Supporters have noted, however, that crime statistics have drastically changed since 2020 in California, with crimes becoming more bold and serious.
“It was maybe an experiment. It failed. It’s time to change things,” said Fresno County Sheriff Margaret Mims on Tuesday about to the new bills. “Unfortunately, what happens is they become so emboldened, their crimes become more and more serious. Whether or not they stay in jail. What their bail amount is. The seriousness of the offense. Prior convictions. This could be very detrimental to someone who has a criminal history.”
Political experts noted that both bills, despite being similar in language, have very different agendas for their respective authors.
“AB 1599 with Kiley is on point,” said Clay Fitzgerald, a Kern County pollster, to the Globe on Wednesday. “Kiley has been tough on crime in the past, so this makes sense for him.”
“Now Salas and AB 1603 is where a lot of people are turning their heads. This is a Democrat going against the party, and this seems unusual until you look at this years election. Salas is going to be in a tight Congressional race against current Congressman David Valadao (R-CA) in Bakersfield, which is a swing area nowadays.

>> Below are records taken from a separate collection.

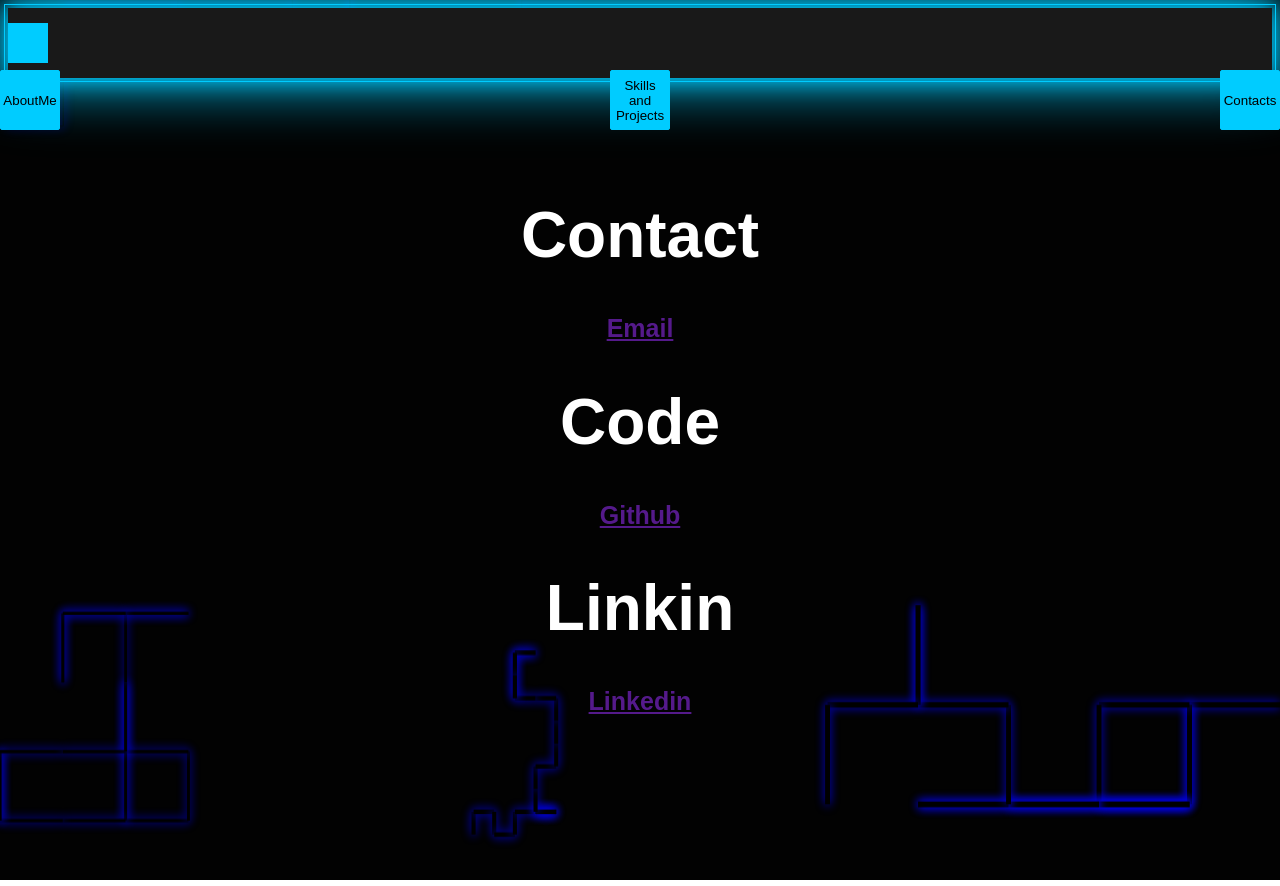
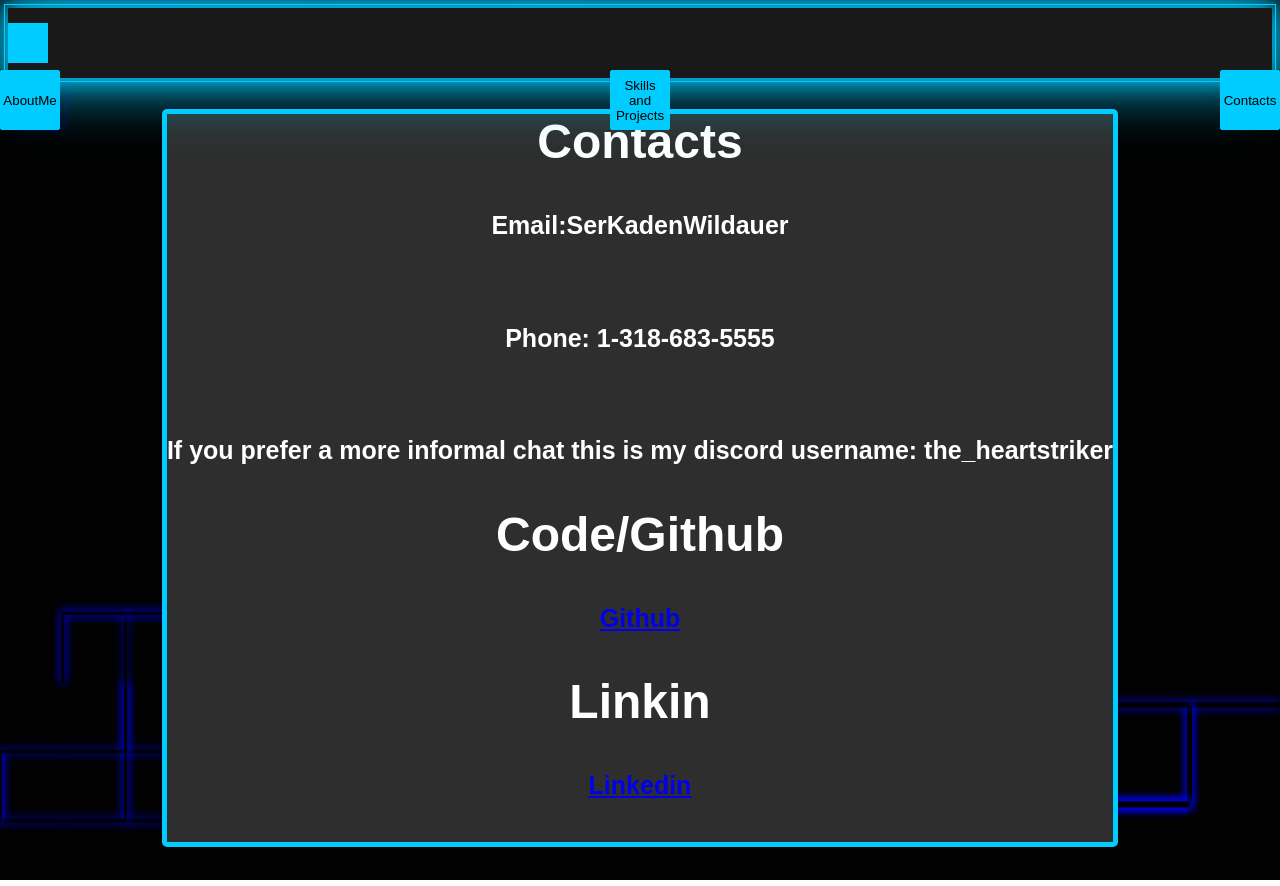
Before and after one commit to TheHeartstriker/Portfolio, a React (Vite) app in the folder Portfolio/: page /contact in a window 1280 px wide. Built offline with nearby package versions, Linux system fonts and the light colour scheme; a web font is replaced by a local one.

Commit message:
Contacts and animation
Got the animation website image and its links complete along with the contact page

```diff
--- a/Portfolio/src/Pages.jsx/Contact.jsx
+++ b/Portfolio/src/Pages.jsx/Contact.jsx
@@ -3,20 +3,32 @@ import { useState } from "react";
 function Contact() {
   return (
     <div className="ContactContainer">
-      <h3>Contact</h3>
-      <a href="" target="_blank" rel="noopener noreferrer">
-        <h5>Email</h5>
-      </a>
+      <div className="ContactHeader">
+        <h3>Contacts</h3>
+        <h5>Email:SerKadenWildauer</h5>
+        <h5>Phone: 1-318-683-5555</h5>
+        <h5>
+          If you prefer a more informal chat this is my discord username:
+          the_heartstriker
+        </h5>
+        <h3>Code/Github</h3>
+        <a
+          href="https://github.com/TheHeartstriker"
+          target="_blank"
+          rel="noopener noreferrer"
+        >
+          <h5>Github</h5>
+        </a>
 
-      <h3>Code</h3>
-      <a href="" target="_blank" rel="noopener noreferrer">
-        <h5>Github</h5>
-      </a>
-
-      <h3>Linkin</h3>
-      <a href="" target="_blank" rel="noopener noreferrer">
-        <h5>Linkedin</h5>
-      </a>
+        <h3>Linkin</h3>
+        <a
+          href="https://www.linkedin.com/in/kaden-wildauer-155307337/"
+          target="_blank"
+          rel="noopener noreferrer"
+        >
+          <h5>Linkedin</h5>
+        </a>
+      </div>
     </div>
   );
 }
--- a/Portfolio/src/Pages.jsx/Skill.jsx
+++ b/Portfolio/src/Pages.jsx/Skill.jsx
@@ -21,8 +21,20 @@ function Skill() {
             happen to have an extra screen thats not being used. Deployed using
             azure.
           </h4>
-          <h3>Link</h3>
-          <h3>Code</h3>
+          <a
+            href="https://www.dynamicanimations.com/"
+            target="_blank"
+            rel="noopener noreferrer"
+          >
+            <h3>Link</h3>
+          </a>
+          <a
+            href="https://github.com/TheHeartstriker/DynamicAnimations"
+            target="_blank"
+            rel="noopener noreferrer"
+          >
+            <h3>Code</h3>
+          </a>
         </div>
       </div>
       {/* Second Project */}
--- a/Portfolio/src/PagesCss/contact.css
+++ b/Portfolio/src/PagesCss/contact.css
@@ -1,3 +1,8 @@
+:root {
+  --back-round-grey: rgb(46, 46, 46);
+  --neon-blue: rgb(0, 204, 255);
+}
+
 .ContactContainer {
   display: flex;
   justify-content: center;
@@ -7,10 +12,23 @@
   height: 100vh;
 }
 
+.ContactHeader {
+  display: flex;
+  flex-direction: column;
+  justify-content: center;
+  align-items: center;
+  margin-top: 70px;
+  margin-bottom: 70px;
+  color: white;
+  background-color: var(--back-round-grey);
+  border: 5px solid var(--neon-blue);
+  border-radius: 5px;
+}
+
 .ContactContainer h3 {
   margin: 0;
   padding: 0;
-  font-size: 4em;
+  font-size: 3em;
 }
 
 .ContactContainer h5 {
--- a/Portfolio/src/PagesCss/skill.css
+++ b/Portfolio/src/PagesCss/skill.css
@@ -33,8 +33,8 @@
 
   margin: 100px;
   margin-top: 20%;
-  height: 500px;
-  width: 50%;
+  height: 50vh;
+  width: 55vw;
   border: 50px solid var(--neon-blue);
   border-radius: 2.5px;
   z-index: 0;
@@ -42,6 +42,10 @@
 
 .Project1 {
   top: 50%;
+  background-image: url("src/Images/DynamicPortfolio.png");
+  background-size: cover;
+  background-position: center;
+  background-repeat: no-repeat;
 }
 
 .Project2 {
```
Also changed, not shown: Portfolio/src/Images/DynamicPortfolio.png (added).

Valadao won a squeaker there in 2020 and retook the district and Democrats want it back. That means that they want to court Republicans or right-leaning moderates, and that means being tougher on crime. So if that comes up during a debate or a questions in an interview, Salas can point to this. It’s obvious what he’s doing. That’s not saying he doesn’t want a safer state, but this bill in particular makes it clear what he is getting at.”
“But, even with Democrats being tougher on crime now if only for appearances, many others are angry about what is happening in their districts, so along with Republicans, they want a way to fight back. So we have this interesting scenario of some Democrats joining Republicans on repealing what was considered a crown jewel of California’s effort to fight crime in a more compassionate way and reduce things like profiling and arresting a disproportionate number of minorities It’s all in disarray now because this crime wave is affecting everyone.”
“And logic would dictate in any other year Newsom would outright repeal this bill if it was passed. But it’s an election year, and depending on what the crime situation is later this year, Newsom may not want to not sign something that would reduce crime that opponents could seriously attack him on in the run up to the Governor’s race. Same goes for any Assembly member or Senator who votes against the bills.”
“These bills are throwing a wrench into everything early on.”
Both bills are expected to be heard in Assembly committees in the coming months.